Innovation-forward companies have one thing in common: they’re all chasing cutting-edge creative thinking. Who doesn’t want to be the creator of the “next big idea”? Thinking outside of the box, doing something no one else has done before, or expanding an idea to unchartered territory can is not only a proven and highly lucrative business strategy, it’s fun as hell and super exhilarating
Getting unstuck and finding inspirations when there just seems to be none to be found is no small feat. There are numerous tried-and-true frameworks and methods to amplify your ideation process and develop your idea further, faster. A few of our favorite ways to flush out new ideas quickly are utilizing lateral thinking exercises like storytelling and pre-mortem to unlock fresh ideas, running a Design Sprint, and implementing design thinking processes in our everyday meetings. These methods are proven highly effective ways to align your team and quickly move through a design-based thinking process to uncover insights, prototype an idea, and test it with users. A system for flushing out an idea quickly is great, but what if you’re having trouble coming up with the idea itself?
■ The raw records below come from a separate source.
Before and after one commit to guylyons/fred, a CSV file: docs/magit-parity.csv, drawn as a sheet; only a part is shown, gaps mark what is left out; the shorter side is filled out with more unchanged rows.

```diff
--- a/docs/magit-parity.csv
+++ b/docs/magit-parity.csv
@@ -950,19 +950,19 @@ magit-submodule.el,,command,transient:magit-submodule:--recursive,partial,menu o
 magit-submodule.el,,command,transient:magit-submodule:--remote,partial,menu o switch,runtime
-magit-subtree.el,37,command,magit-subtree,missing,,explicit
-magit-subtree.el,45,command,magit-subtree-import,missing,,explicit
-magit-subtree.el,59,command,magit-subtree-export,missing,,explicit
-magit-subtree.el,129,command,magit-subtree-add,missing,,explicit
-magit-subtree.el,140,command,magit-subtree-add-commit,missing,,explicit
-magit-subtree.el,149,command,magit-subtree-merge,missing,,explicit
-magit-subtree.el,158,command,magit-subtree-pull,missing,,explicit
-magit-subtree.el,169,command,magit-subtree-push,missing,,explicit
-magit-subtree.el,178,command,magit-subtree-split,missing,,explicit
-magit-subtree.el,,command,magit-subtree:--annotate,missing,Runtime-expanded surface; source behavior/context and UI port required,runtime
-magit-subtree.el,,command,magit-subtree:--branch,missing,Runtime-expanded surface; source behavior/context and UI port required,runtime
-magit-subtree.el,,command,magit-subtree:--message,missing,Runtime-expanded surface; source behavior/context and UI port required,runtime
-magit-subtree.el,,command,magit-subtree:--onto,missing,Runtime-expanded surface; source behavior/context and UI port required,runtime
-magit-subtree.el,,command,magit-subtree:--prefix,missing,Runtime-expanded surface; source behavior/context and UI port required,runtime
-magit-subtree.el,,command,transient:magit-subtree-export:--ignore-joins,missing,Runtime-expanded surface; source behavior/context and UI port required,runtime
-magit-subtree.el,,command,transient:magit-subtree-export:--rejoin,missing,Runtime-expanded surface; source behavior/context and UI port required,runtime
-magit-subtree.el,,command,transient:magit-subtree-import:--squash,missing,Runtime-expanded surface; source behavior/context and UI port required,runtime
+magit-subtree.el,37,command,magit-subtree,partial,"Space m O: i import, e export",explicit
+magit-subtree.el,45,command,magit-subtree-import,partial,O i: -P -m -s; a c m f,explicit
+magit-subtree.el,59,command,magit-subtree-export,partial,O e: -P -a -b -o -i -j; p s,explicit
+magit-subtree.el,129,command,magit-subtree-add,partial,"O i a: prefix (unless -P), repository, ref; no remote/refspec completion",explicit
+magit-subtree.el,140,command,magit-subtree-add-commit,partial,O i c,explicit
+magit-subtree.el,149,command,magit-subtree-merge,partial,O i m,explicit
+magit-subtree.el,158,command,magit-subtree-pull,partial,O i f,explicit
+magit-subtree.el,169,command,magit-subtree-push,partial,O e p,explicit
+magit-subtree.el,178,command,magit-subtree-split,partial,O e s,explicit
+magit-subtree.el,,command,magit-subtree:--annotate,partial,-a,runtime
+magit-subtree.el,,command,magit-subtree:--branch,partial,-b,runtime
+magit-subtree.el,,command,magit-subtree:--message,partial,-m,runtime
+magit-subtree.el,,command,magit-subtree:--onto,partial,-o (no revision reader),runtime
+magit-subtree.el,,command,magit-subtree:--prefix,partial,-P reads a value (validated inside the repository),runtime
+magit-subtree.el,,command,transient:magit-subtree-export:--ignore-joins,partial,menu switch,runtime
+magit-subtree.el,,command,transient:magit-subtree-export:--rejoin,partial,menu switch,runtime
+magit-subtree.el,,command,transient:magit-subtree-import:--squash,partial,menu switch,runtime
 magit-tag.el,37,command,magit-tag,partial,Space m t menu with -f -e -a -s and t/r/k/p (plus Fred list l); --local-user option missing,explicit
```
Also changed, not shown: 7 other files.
Pro-tip: We created a tool that lets you dive into some of these suggested frameworks and methods. Check it out.
Sparking New Ideas
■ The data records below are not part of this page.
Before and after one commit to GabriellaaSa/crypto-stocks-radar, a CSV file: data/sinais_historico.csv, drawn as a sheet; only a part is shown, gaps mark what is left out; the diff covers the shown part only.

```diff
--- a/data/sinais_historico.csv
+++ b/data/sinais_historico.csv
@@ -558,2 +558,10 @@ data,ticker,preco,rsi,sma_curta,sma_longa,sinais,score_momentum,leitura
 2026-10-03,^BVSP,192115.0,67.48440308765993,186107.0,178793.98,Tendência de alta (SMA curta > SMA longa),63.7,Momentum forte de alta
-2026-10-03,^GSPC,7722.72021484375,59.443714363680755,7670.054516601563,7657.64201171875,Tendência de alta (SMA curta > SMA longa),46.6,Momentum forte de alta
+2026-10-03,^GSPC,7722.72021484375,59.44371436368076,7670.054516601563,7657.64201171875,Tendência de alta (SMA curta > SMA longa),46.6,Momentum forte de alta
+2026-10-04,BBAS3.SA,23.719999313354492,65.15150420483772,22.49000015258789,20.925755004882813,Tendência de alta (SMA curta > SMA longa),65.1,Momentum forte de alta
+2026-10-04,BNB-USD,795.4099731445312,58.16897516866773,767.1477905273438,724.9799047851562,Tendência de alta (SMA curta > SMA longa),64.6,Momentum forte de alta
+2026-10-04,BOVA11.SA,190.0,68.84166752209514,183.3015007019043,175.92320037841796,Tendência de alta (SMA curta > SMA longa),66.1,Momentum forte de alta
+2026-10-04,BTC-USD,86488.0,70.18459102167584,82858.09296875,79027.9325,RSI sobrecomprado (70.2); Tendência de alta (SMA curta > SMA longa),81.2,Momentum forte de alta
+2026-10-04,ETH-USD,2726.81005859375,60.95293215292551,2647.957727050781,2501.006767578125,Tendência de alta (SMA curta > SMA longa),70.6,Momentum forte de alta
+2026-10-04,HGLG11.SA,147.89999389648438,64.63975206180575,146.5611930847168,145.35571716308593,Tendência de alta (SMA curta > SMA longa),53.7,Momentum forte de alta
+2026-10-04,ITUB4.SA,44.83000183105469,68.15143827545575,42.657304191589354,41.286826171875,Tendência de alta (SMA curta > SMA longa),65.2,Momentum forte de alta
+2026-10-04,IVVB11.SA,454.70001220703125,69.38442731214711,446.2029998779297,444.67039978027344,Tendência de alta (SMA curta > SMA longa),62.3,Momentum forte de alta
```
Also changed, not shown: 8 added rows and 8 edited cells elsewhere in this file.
Whether you are still searching for the idea that will become your big break or you’re thinking about how to top a company project that just launched, we’ve all experienced the nag of worry about falling short on good ideas. While we can try to force good ideas to surface, that’s unfortunately not the nature of creativity; it strikes on its own time. We may sit down to generate ideas and nothing surfaces. The think tank is empty. Similar to writer’s block, sometimes creativity just doesn’t come when we want it to, and then we feel stuck. But staying “stuck” gets us nowhere; we must move forward. The question is how.
As I was sitting down to write this blog post, I recalled my conversation with Paul Sloane, a professional speaker and lateral thinking expert, about the power of lateral thinking to overcome stagnation and accelerate innovation. Paul was named the King of Lateral Thinking Puzzles–a worthy title as he wrote the book about lateral thinking. We discussed the power lateral thinking has on solving problems by way of unusual or creative approaches; get creative to be creative.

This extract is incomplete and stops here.